In fact, of course, it is everything but. The Inn is almost completely deserted, apart from a very few working barristers like me, still fewer residents, and one or two members of staff (including of course the Porters, whose staunch presence has kept the Inn safe from intruders). But the life of the Inn proceeds, if remotely, irrespective of the restrictions introduced by the Government Regulations promulgated only three weeks ago. It strikes me that many of you who have rightly kept your distance may like to know what exactly is going on. You will of course find out much from the copy of Innerview which will be with you shortly. But here are the headlines.

Financial assistance for our tenants
We have written to our commercial tenants, acknowledging that the current lockdown is having an impact upon the ability to meet rental obligations, and offering relief in appropriate cases, given evidence of hardship. The Executive Committee has authorised the constitution and operation of a special emergency group which will sit to consider applications remotely. That group is to hear the first applications next week. We have written to our residential tenants too, to invite them to let us know if hardship is making it difficult for them to meet their rental obligations in current circumstances.

Financial assistance for our pupils
The Executive Committee has also authorised a fund to alleviate the hardship experienced by pupils and very junior practitioners who are not eligible for the Government scheme for the self-employed. The application process and loans and grants awarded will be administered by the Inn’s existing hardship fund, the Marshall Hall Trust. That too expects to be able to consider applications next week.

Financial assistance for the Bar generally
The four Inns have worked together to support an appeal for funding for the Barrister’s Benevolent Association, each voting to commit substantial sums of money to support members of the Bar who will be in distressed financial circumstances as a result of this outbreak.

It should be noted that the monies committed by the Inn to these various forms of relief sit on top of the £1.8m given out by the Inn this year in the form of scholarships and exhibitions for students, as well as the rather larger sum (together amounting to £4.7m in 2019) that it devotes to educational and training purposes. In normal times, the Inn’s provision for the profession is prodigious; in these exceptional times, it is something of which we should all be proud. 

Education and Training
Our E&T staff and committee members are hard at work devising online substitutes for the intense training of students, pupils and junior practitioners that is normally carried on in person in or about the Inn. Once the necessary arrangements have been made, training will be carried out as intensively as technology and trainer availability allows, with the aim of enabling our young members to fulfil their practical learning requirements just as they would have done in ordinary times.

Although the physical facility has had to close during the lockdown period, the Library staff run a document retrieval service as well as satisfying online queries for other material. See for details.

I am delighted to say that, after a short hiatus to evolve safe methods of working consistent with the new regulations, Sir Robert McAlpine Special Projects are back on site and working hard on Project Pegasus. Meanwhile, the Estates staff are on call to deal with other problems that arise, and have given each set of Chambers in their care a full health check. The Estate Surveyor is also on site every day, working as normal from the Department.

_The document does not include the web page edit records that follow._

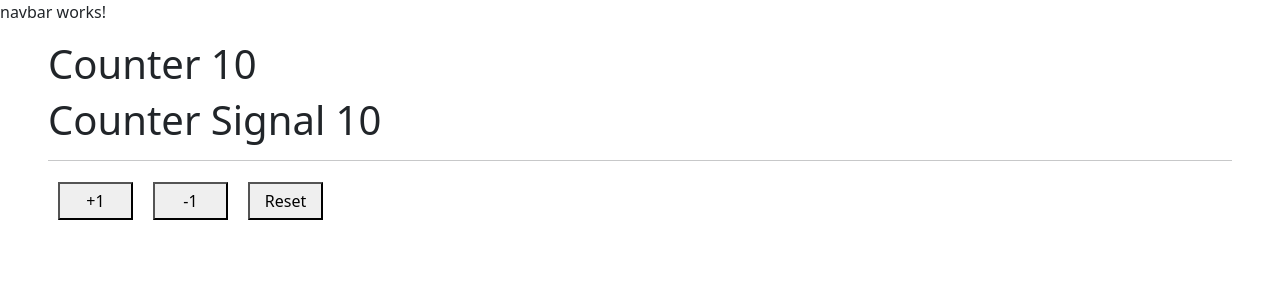
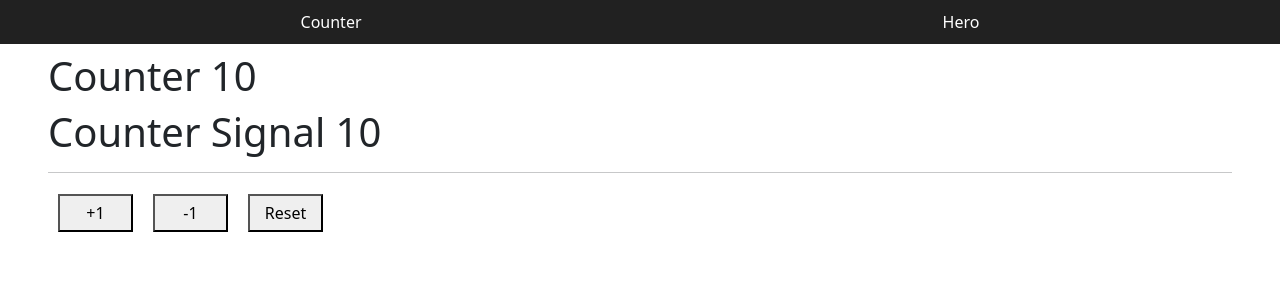
Before and after one commit to relicary/bases, an Angular app: page / in a window 1280 px wide. Shown: the top 300 px of the page. Built offline with nearby package versions, Linux system fonts and the light colour scheme.

Commit message:
NavBar: Imported RouterLink

```diff
--- a/src/app/components/shared/navbar/navbar.component.html
+++ b/src/app/components/shared/navbar/navbar.component.html
@@ -1 +1,18 @@
-<p>navbar works!</p>
+<style>
+  nav {
+    display: flex;
+    justify-content: space-around;
+    background-color: #212121;
+    color: white;
+    padding: 10px;
+  }
+
+  nav a {
+    color: white;
+    text-decoration: none;
+  }
+</style>
+<nav>
+  <a routerLink="/">Counter</a>
+  <a [routerLink]="'/hero'">Hero</a>
+</nav>
--- a/src/app/components/shared/navbar/navbar.component.ts
+++ b/src/app/components/shared/navbar/navbar.component.ts
@@ -1,8 +1,11 @@
 import { Component } from '@angular/core';
+import { RouterLink } from '@angular/router';
 
 @Component({
   selector: 'app-navbar',
-  imports: [],
+  imports: [
+    RouterLink
+  ],
   templateUrl: './navbar.component.html',
 })
 export class NavbarComponent {
```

We aim to cancel planned activities only at the point where the return of deposits can no longer be safeguarded. It is our wish to bounce back from this pandemic as soon as possible, and resume our full round of activities, including in some cases reviving postponed events.  

Sean Harkin (our Head Gardener) remains on site, tending to the glories of the Garden. There is no need to miss out on this: for those of you on Instagram, Sean posts floriferous images from day to day, and a delightful How does the Garden Grow video every week.

The Master and Reader of the Temple and the Director of Music keep us spiritually and musically refreshed with a fine programme of remote activity and music: keep an eye on the regular announcements concerning Temple Music at Home, as well as services on YouTube.

Keeping in touch
We have found it refreshingly easy to adapt to the new remote way of working, using a number of online video platforms (primarily Zoom) for communication. Although no complete substitute for proper fellowship, these platforms facilitate group discussions, and we have used them for many discussions between members and Inns, and for an Executive Committee. We expect to use the same technology for the next Bench Table. If you are a member of one of the Inn’s committees, do take part: it would be good to see you all, if only via a screen.  

I hope that this short bulletin reassures you that The Inner Temple continues to thrive. In the meantime, until we are able to meet again, please stay well and stay safe.

With my warm regards,

Guy Fetherstonhaugh QC